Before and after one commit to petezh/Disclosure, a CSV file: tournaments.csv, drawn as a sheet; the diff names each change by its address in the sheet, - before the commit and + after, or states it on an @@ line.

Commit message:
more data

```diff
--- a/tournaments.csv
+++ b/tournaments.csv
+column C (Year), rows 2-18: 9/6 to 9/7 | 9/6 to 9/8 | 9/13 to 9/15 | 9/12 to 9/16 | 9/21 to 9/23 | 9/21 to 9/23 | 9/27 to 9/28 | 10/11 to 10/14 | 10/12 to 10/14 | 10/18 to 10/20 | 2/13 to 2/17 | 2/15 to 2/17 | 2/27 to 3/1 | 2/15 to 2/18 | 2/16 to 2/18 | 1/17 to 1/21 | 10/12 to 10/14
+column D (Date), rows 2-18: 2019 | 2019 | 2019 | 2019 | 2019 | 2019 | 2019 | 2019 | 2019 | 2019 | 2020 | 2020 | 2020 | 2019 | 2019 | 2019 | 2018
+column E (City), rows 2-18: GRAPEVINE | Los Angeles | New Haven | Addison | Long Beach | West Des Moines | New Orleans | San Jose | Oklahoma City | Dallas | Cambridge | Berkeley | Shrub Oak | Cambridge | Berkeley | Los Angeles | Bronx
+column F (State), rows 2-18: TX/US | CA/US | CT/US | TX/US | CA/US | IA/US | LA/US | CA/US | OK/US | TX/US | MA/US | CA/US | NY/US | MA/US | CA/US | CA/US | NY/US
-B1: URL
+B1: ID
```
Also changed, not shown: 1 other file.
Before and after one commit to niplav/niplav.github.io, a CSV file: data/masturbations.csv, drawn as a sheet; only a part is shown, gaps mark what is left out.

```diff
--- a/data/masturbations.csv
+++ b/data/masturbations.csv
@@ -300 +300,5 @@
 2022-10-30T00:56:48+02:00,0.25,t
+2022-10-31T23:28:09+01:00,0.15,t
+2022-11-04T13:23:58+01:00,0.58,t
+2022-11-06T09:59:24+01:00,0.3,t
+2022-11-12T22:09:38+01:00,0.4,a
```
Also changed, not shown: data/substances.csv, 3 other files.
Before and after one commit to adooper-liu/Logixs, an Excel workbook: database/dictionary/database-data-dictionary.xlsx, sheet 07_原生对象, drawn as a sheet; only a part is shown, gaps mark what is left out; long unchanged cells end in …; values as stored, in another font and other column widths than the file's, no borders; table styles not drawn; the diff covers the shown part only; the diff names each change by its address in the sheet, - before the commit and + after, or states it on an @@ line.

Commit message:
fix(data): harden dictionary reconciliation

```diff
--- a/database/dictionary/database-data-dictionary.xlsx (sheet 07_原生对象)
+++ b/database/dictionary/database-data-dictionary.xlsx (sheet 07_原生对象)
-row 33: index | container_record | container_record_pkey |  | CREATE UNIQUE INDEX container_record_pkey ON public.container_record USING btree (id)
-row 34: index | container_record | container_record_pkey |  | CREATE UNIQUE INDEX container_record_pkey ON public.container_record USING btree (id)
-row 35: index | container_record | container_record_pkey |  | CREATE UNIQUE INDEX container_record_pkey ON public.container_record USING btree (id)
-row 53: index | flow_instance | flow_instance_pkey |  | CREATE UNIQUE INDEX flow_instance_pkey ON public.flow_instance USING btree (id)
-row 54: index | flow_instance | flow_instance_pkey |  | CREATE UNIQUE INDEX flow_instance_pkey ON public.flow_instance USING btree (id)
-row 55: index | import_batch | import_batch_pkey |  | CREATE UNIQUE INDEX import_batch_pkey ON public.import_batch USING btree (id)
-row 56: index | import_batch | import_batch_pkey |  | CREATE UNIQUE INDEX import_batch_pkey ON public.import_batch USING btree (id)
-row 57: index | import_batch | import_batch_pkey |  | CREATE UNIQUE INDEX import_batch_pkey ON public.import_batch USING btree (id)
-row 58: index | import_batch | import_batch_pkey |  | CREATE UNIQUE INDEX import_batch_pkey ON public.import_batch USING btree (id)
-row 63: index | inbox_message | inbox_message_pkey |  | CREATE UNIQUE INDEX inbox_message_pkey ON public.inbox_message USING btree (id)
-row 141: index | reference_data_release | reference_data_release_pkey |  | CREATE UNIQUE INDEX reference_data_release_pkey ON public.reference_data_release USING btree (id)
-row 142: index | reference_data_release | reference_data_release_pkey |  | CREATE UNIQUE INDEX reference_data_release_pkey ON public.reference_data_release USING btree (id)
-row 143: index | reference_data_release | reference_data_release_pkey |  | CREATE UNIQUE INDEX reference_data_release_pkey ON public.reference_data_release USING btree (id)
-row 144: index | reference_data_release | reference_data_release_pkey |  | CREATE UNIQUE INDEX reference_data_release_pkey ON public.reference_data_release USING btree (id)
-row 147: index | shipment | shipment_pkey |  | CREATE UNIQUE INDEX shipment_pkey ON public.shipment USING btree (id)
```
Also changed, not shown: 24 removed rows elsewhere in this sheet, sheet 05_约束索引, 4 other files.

**AIM OF THE EXERCISE**
Your task is to return each line of the data above that contains the string "shown".

**WRITTEN RESPONSE**
Also changed, not shown: 1 other file.
Before and after one commit to niplav/niplav.github.io, a CSV file: data/masturbations.csv, drawn as a sheet; only a part is shown, gaps mark what is left out.
Also changed, not shown: data/substances.csv, 3 other files.
Before and after one commit to adooper-liu/Logixs, an Excel workbook: database/dictionary/database-data-dictionary.xlsx, sheet 07_原生对象, drawn as a sheet; only a part is shown, gaps mark what is left out; long unchanged cells end in …; values as stored, in another font and other column widths than the file's, no borders; table styles not drawn; the diff covers the shown part only; the diff names each change by its address in the sheet, - before the commit and + after, or states it on an @@ line.
Also changed, not shown: 24 removed rows elsewhere in this sheet, sheet 05_约束索引, 4 other files.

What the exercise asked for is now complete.